It was half-past three one hot August afternoon when I surfaced from the Chawri Bazar metro station in Old Delhi to join the “Street foods of Delhi” walk. Kanika Singh and her husband-to-be Awadhesh Tripathi would lead the group.

Chawri Bazar is a bustling place. All of old Delhi is. It’s a good idea to walk on the footpath, whenever you can — providing there is one — so as not to impede the motorists, scooterists, cyclists, tongawallahs or rickshawallahs.

Eye for beauty

Our first stop was a delight. Down a lane and through heavy wooden doors then up a steep flight of stairs is the 18th-century masjid of the Nawab of Rukn ud-Daula. Lord knows who he was, but he did have an eye for beauty. We stepped out onto a small terrace with intricate floral stone carvings, latticework and arches. Nuruddin, the elderly imam, was the only inhabitant that afternoon.

At street level once again, it was a one-minute walk to another hidden find called Jain Coffee House in Raghu Ganj where they have been serving fruit sandwiches to the locals for ages before their hideout was busted and made them famous: Two slices of white bread, a layer of cottage cheese and jam, and sliced fruit of your choice.

Our next stop was the Jama Masjid. It was the holy month of Ramzan and the day-long fast would be coming to an end. The courtyard outside the masjid was packed with families waiting for iftar to begin. Children were their irrepressible selves.

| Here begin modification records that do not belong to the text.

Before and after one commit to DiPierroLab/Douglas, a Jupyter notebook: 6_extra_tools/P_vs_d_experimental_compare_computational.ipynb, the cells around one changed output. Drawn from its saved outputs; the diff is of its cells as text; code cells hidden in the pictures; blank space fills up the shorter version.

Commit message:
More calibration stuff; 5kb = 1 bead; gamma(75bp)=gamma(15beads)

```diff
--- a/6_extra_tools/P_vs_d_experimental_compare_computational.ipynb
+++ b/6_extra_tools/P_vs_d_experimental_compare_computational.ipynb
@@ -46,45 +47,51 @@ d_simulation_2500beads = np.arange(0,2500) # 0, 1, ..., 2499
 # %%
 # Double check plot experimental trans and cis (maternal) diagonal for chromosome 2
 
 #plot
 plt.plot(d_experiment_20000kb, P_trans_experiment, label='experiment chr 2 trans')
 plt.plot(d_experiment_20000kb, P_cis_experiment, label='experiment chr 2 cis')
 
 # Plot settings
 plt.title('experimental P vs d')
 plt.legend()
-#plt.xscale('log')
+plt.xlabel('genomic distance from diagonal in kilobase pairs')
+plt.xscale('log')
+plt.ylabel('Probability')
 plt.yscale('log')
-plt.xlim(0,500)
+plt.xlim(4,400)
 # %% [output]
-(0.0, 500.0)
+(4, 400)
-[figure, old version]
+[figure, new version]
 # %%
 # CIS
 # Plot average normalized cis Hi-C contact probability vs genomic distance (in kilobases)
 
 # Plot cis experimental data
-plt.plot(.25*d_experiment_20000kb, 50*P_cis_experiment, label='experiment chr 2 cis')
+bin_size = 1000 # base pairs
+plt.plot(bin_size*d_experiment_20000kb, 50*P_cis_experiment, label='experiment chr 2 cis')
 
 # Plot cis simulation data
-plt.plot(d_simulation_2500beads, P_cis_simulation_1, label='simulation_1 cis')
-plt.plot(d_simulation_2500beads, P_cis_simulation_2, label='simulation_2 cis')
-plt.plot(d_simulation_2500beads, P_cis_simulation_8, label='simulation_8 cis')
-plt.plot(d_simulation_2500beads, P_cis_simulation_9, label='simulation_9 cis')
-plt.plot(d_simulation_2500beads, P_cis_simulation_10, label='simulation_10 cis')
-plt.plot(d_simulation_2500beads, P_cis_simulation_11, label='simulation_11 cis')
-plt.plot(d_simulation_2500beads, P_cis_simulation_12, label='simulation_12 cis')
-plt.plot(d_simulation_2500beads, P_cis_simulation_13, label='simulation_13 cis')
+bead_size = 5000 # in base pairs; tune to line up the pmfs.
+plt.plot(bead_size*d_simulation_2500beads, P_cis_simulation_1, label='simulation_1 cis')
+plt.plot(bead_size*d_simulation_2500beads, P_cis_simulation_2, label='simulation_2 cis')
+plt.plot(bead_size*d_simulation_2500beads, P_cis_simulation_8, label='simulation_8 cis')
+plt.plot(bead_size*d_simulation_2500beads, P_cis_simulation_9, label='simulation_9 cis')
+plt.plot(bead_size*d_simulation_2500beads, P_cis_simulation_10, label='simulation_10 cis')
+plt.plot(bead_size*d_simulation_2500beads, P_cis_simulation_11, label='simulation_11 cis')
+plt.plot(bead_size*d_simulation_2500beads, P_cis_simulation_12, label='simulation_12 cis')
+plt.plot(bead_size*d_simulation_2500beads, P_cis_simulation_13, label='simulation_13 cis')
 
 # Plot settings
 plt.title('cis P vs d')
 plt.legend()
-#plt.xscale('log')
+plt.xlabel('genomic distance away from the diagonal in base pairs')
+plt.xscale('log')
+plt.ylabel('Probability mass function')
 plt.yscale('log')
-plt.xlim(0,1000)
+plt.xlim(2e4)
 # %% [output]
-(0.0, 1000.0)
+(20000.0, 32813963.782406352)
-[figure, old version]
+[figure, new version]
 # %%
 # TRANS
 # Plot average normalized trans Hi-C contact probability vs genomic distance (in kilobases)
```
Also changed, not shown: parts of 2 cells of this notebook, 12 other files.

Main course

Having whetted our appetites, we headed towards the main course of the evening, chicken and fish fry at Haji Mohd. Hussain’s roadside establishment is a three-minute walk from the Jama Masjid. Overlooked by the Michelin pundits, Mr Hussain nevertheless does roaring business. I have no idea what the vegetarians ate.

Over the following months, I signed up with Kanika & Co. for the remainder of their schedule. New Delhi is home to over 20 million people. Some of the public transport is so crowded there is a 10% chance of one bumping into a long-lost relative. Just kidding. It is a 20% chance…. But seriously, in Delhi’s urban sprawl it is still easy to come across traces of one’s past.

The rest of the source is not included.